The Difference Between Art and Entertainment
Art, at its best, mines the paradoxes that make humans human. It celebrates our ability to embrace ambiguity, and to experience this sustained, unresolved state as pleasurable, or at least significant.
Commercial entertainment, by contrast, has the opposite purpose. The word entertain — from the Latin for “to hold within” — literally means “maintain,” or “continue in a certain condition.” Its goal is to validate the status quo values by which we already live, reinforce consumerism, and — most of all — reassure us that there is certainty in this world. Not only do we find out whodunnit, but we get to experience a story in which there are definitive answers to big questions, villains to blame when things go wrong, and a method for administering justice. These plots depict a character we like (usually a young man), put him in danger, raise the stakes until we can’t take it anymore, and then give him the solution he needs to vanquish his enemy and win the day, at which point we can all breathe a sigh of relief. It’s the stereotypically male arc of arousal: crisis, climax, and sleep.

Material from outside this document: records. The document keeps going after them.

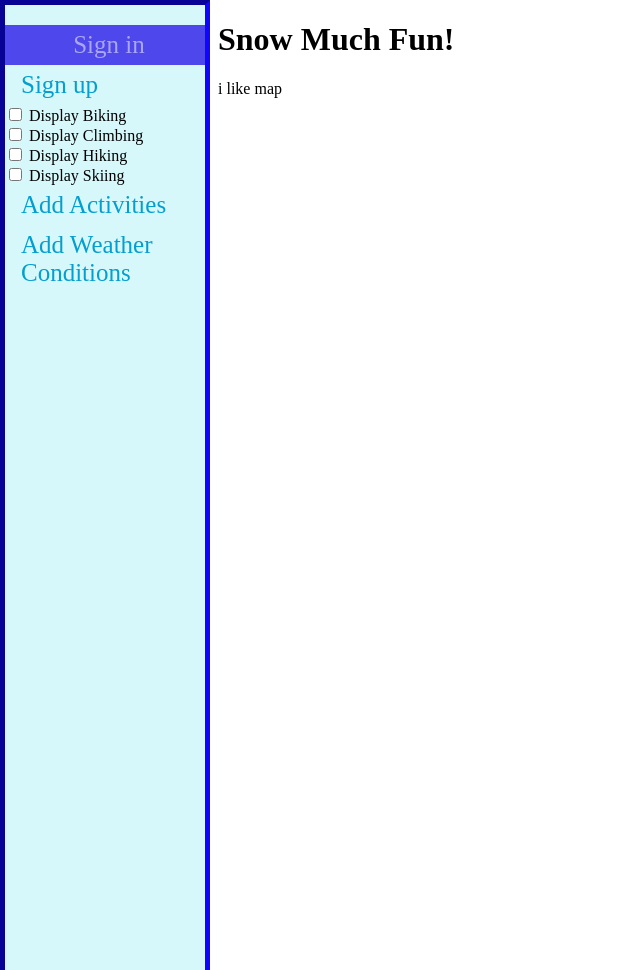
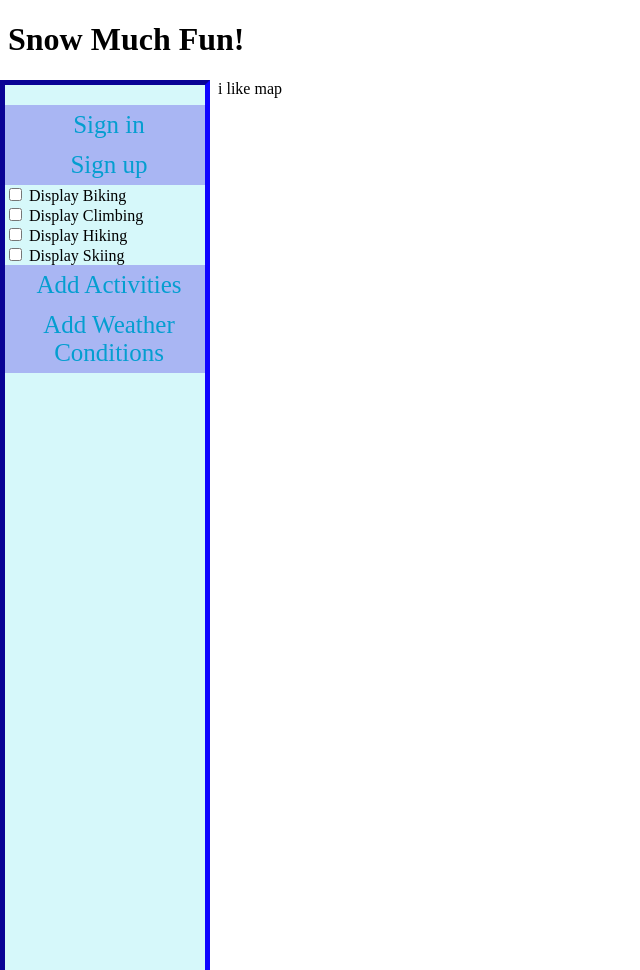
Before and after one commit to JarrettPhilips/snowmuchfun_website, a PHP site: page /homepage.html in a window 1280 px wide. Shown: the whole page, without its empty margins (0-640 px from the left). Run offline with PHP 8.4, Linux system fonts and the light colour scheme.

Commit message:
Changed heading in homepage

```diff
--- a/Project_Files/homepage.html
+++ b/Project_Files/homepage.html
@@ -14,24 +14,27 @@
   <link rel="stylesheet" href="style.css">
   <title>Snow Much Fun!</title>
 </head>
+<!-- Heading -->
+<div>
+  <h1>Snow Much Fun!</h1>
+</div>
  <!-- Side navigation -->
 <div class="sidenav">
-  <a href="./formLogin.html" class="button" style="color:#a9a6f3">Sign in</a>
-  <a href="./formUser.html">Sign up</a>
+  <a href="./formLogin.html" class="button">Sign in</a>
+  <a href="./formUser.html" class="button">Sign up</a>
   <form action="/action_page.php" method="get">
   <input type="checkbox" name="activity" value="Biking" style="color:blue;"> Display Biking<br>
   <input type="checkbox" name="activity" value="Climbing"> Display Climbing<br>
   <input type="checkbox" name="activity" value="Hiking"> Display Hiking<br>
   <input type="checkbox" name="activity" value="Skiing"> Display Skiing<br>
   </form>
-  <a href="./formActivity.html">Add Activities</a>
-  <a href="./formWeather.html">Add Weather Conditions</a>
+  <a href="./formActivity.html" class="button">Add Activities</a>
+  <a href="./formWeather.html" class="button">Add Weather Conditions</a>
 </div>
 
 <!-- Page content -->
 <div class="main">
 
-  <h1>Snow Much Fun!</h1>
   <p>i like map</p>
 
 </div>
--- a/Project_Files/style.css
+++ b/Project_Files/style.css
@@ -14,7 +14,7 @@
     width: 200px; /* Set the width of the sidebar */
     position: fixed; /* Fixed Sidebar (stay in place on scroll) */
     z-index: 1; /* Stay on top */
-    top: 0; /* Stay at the top */
+    /*top: 0; /* Stay at the top */
     left: 0;
     background-color: #d6f8fa; /* Black */
     overflow-x: hidden; /* Disable horizontal scroll */
@@ -49,7 +49,7 @@
 }
 
 .button {
-    background-color: #4e47ec; /* Green */
+    background-color: #a9b6f3; /* Blue */
     border: none;
     color: white;
     padding: 15px 32px;
```
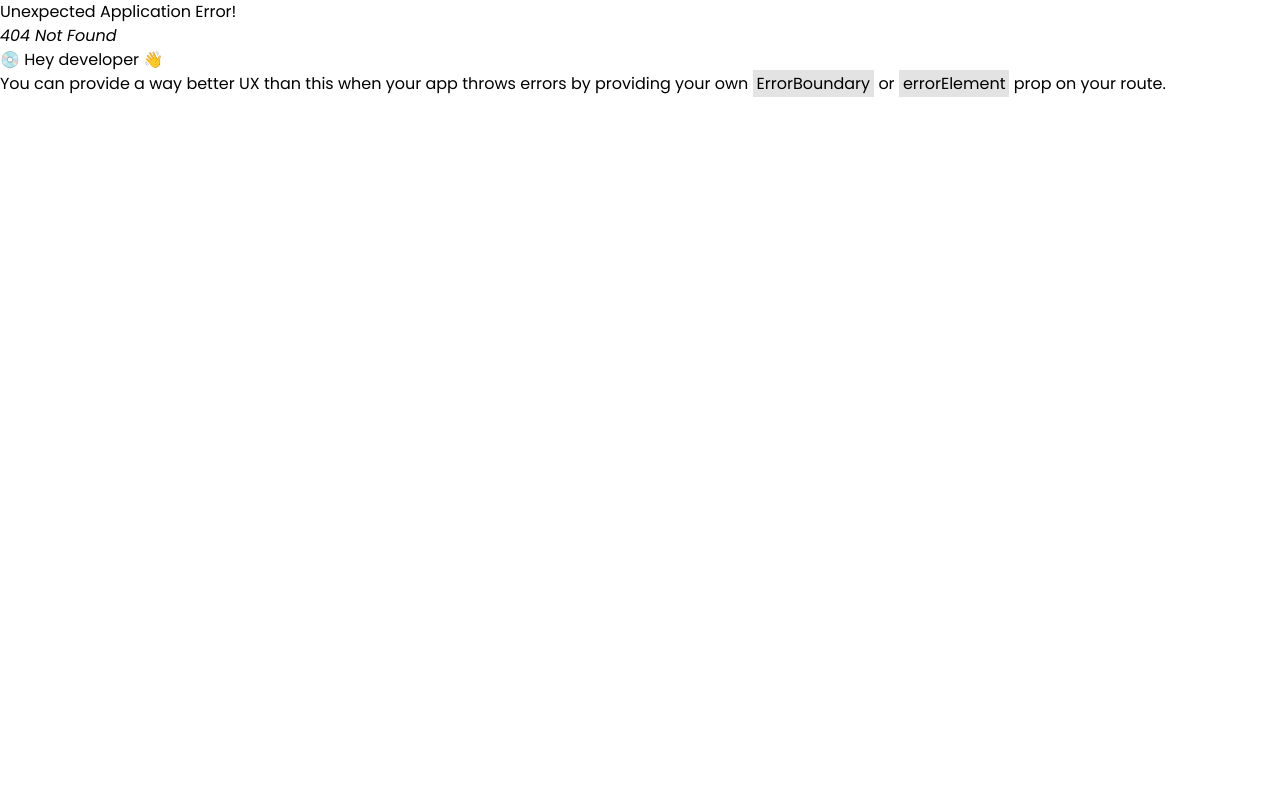
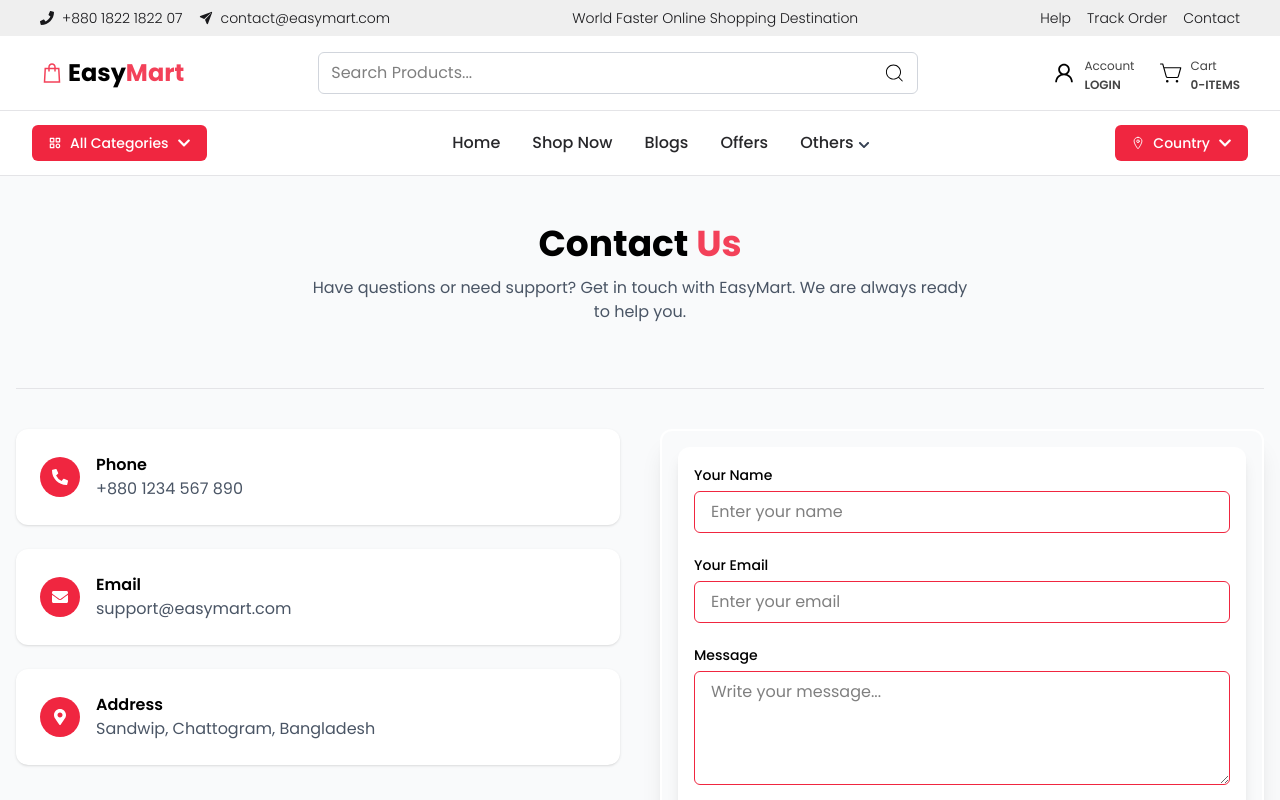
Before and after one commit to rehan606/EasyMart-Ecommerce-website, a React (Vite) app: page /contact in a window 1280 px wide. Before the commit this address had no page. Shown: the top 800 px of the page. Built offline with nearby package versions, Linux system fonts and the light colour scheme.

Commit message:
complete contact page

```diff
--- a/src/App.jsx
+++ b/src/App.jsx
@@ -6,6 +6,7 @@ import ShopPage from './Pages/ShopPage/ShopPage';
 import ProductDetails from './Pages/ProductsDetails/ProductDetails';
 import About from './Pages/About/About';
 import BlogPage from './Pages/BlogPage/BlogPage';
+import Contact from './Pages/Contact/Contact';
 
 const App = () => {
   const router = createBrowserRouter([
@@ -33,6 +34,10 @@ const App = () => {
           path: '/blogs',
           element: <BlogPage />
         },
+        {
+          path: '/contact',
+          element: <Contact />
+        },
       ]
     },
   ]);
--- a/src/Pages/About/About.jsx
+++ b/src/Pages/About/About.jsx
@@ -25,24 +25,9 @@ const About = () => {
 
             {/* ===== About Content ===== */}
             <section className="py-16 px-4">
-                <div className="max-w-6xl mx-auto grid grid-cols-1 md:grid-cols-2 gap-12 items-center">
+                <div className="max-w-6xl mx-auto grid grid-cols-1 md:grid-cols-2 gap-12 ">
 
-                {/* Text */}
-                <div>
-                    <h2 className="text-3xl font-bold mb-4 text-gray-800">
-                    Who We Are
-                    </h2>
-                    <p className="text-gray-600 leading-relaxed mb-4">
-                    EasyMart is an innovative e-commerce platform designed to make
-                    online shopping simple, fast, and reliable. We focus on delivering
-                    high-quality products while ensuring customer satisfaction at
-                    every step.
-                    </p>
-                    <p className="text-gray-600 leading-relaxed">
-                    Our goal is to empower customers with a smooth shopping journey,
-                    secure payments, and dependable after-sales support.
-                    </p>
-                </div>
+
 
                     {/* Image */}
                     <div className="flex items-center gap-4">
@@ -54,6 +39,33 @@ const About = () => {
                             <img className="w-96 rounded-lg" src={about2} alt="about-image" />
                             <img className="w-96 rounded-lg" src={about3} alt="about" />
                         </div>
+                    </div>
+
+                    {/* Text */}
+                    <div>
+                        <h2 className="text-3xl font-bold mb-4 text-gray-800">
+                        Who <span className="textColor1">We Are</span>
+                        </h2>
+                        <p className="text-gray-600 leading-relaxed mb-4 text-justify">
+                        EasyMart is an innovative e-commerce platform designed to make
+                        online shopping simple, fast, and reliable. We focus on delivering
+                        high-quality products while ensuring customer satisfaction at
+                        every step.
+                        </p>
+                        <p className="text-gray-600 leading-relaxed mb-4 text-justify">
+                        Our goal is to empower customers with a smooth shopping journey,
+                        secure payments, and dependable after-sales support.
+                        </p>
+                        <p className="text-gray-600 leading-relaxed mb-4 text-justify">
+                        EasyMart is an innovative e-commerce platform designed to make
+                        online shopping simple, fast, and reliable. We focus on delivering
+                        high-quality products while ensuring customer satisfaction at
+                        every step.
+                        </p>
+                        <p className="text-gray-600 leading-relaxed mb-4 text-justify">
+                        Our goal is to empower customers with a smooth shopping journey,
+                        secure payments, and dependable after-sales support.
+                        </p>
                     </div>
 
                 </div>
--- /dev/null
+++ b/src/Pages/Contact/Contact.jsx
@@ -0,0 +1,103 @@
+import React from "react";
+import { FaPhoneAlt, FaEnvelope, FaMapMarkerAlt } from "react-icons/fa";
+
+const Contact = () => {
+  return (
+    <section className="bg-gray-50 py-12">
+      <div className="container mx-auto px-4">
+
+        {/* ===== Header ===== */}
+        <div className="text-center mb-10">
+          <h1 className="text-3xl md:text-4xl font-bold mb-3">
+            Contact <span className="textColor1">Us</span>
+          </h1>
+          <p className="text-gray-600 max-w-2xl mx-auto">
+            Have questions or need support? Get in touch with EasyMart.
+            We are always ready to help you.
+          </p>
+        </div>
+
+        {/* ===== Main Content ===== */}
+        <div className="grid grid-cols-1 lg:grid-cols-2 gap-10 border-t border-zinc-200 mt-16 pt-10">
+
+          {/* ===== Contact Info ===== */}
+          <div className="space-y-6">
+            <div className="bg-white p-6 rounded-xl shadow flex items-center gap-4">
+              <div className="customBg text-white p-3 rounded-full">
+                <FaPhoneAlt />
+              </div>
+              <div>
+                <h3 className="font-semibold">Phone</h3>
+                <p className="text-gray-600">+880 1234 567 890</p>
+              </div>
+            </div>
+
+            <div className="bg-white p-6 rounded-xl shadow flex items-center gap-4">
+              <div className="customBg text-white p-3 rounded-full">
+                <FaEnvelope />
+              </div>
+              <div>
+                <h3 className="font-semibold">Email</h3>
+                <p className="text-gray-600">support@easymart.com</p>
+              </div>
+            </div>
+
+            <div className="bg-white p-6 rounded-xl shadow flex items-center gap-4">
+              <div className="customBg text-white p-3 rounded-full">
+                <FaMapMarkerAlt />
+              </div>
+              <div>
+                <h3 className="font-semibold">Address</h3>
+                <p className="text-gray-600">
+                  Sandwip, Chattogram, Bangladesh
+                </p>
+              </div>
+            </div>
+          </div>
+
+          {/* ===== Contact Form ===== */}
+          <div className=" p-4 border-2 border-white rounded-xl shadow-xl">
+            <form className="space-y-5 bg-white p-4 rounded-xl shadow-lg">
+              <div>
+                <label className="text-sm font-medium">Your Name</label>
+                <input
+                  type="text"
+                  placeholder="Enter your name"
+                  className="w-full mt-1 px-4 py-2 border customBorder rounded-md focus:outline-none focus:ring-2 focus:ring-black"
+                />
+              </div>
+
+              <div>
+                <label className="text-sm font-medium">Your Email</label>
+                <input
+                  type="email"
+                  placeholder="Enter your email"
+                  className="w-full mt-1 px-4 py-2 border customBorder rounded-md focus:outline-none focus:ring-2 focus:ring-black"
+                />
+              </div>
+
+              <div>
+                <label className="text-sm font-medium">Message</label>
+                <textarea
+                  rows="4"
+                  placeholder="Write your message..."
+                  className="w-full mt-1 px-4 py-2 border customBorder rounded-md focus:outline-none focus:ring-2 focus:ring-black"
+                ></textarea>
+              </div>
+
+              <button
+                type="submit"
+                className="w-full customBg text-white py-3 rounded-md font-medium hover:bg-gray-800 transition"
+              >
+                Send Message
+              </button>
+            </form>
+          </div>
+
+        </div>
+      </div>
+    </section>
+  );
+};
+
+export default Contact;
```
Lines whose indentation alone changed are shown as unchanged.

This arc of tension and release, or complication and cure, has dominated our culture and defined not only our entertainment but our businesses, religions, and life journeys. Entrepreneurs don’t want to create a company that succeeds by sustaining itself; they want a “home run” so they can sell it to someone else. Worshippers turn to religion less to explore their relationship to creation or ethics than to guarantee their own salvation or claim to virtue. We play life as a board game with winners and losers, where we “end up” in a certain career, marriage, and socioeconomic class.
We have been trained to expect an answer to every question, and an ending to every beginning. We seek closure and resolution, growing impatient or even despondent when no easy answer is in sight. This fuels capitalism and consumerism, which depend on people believing that they are just one stock market win or product purchase away from fulfillment. It’s great for motivating a nation to, say, put a man on the moon before the end of the decade, or go to war against some other nation.
But it doesn’t serve us as we attempt to contend with long-term, chronic problems. There’s no easy fix for climate change, the refugee crisis, or terrorism. How do we even know when we’re done? There’s no flag to plant, no terms of surrender. Motivating a society to address open-ended challenges requires a more open-ended approach — one that depends less on our drive toward climax than on our capacity for unresolved situations. Like life.
It requires living humans.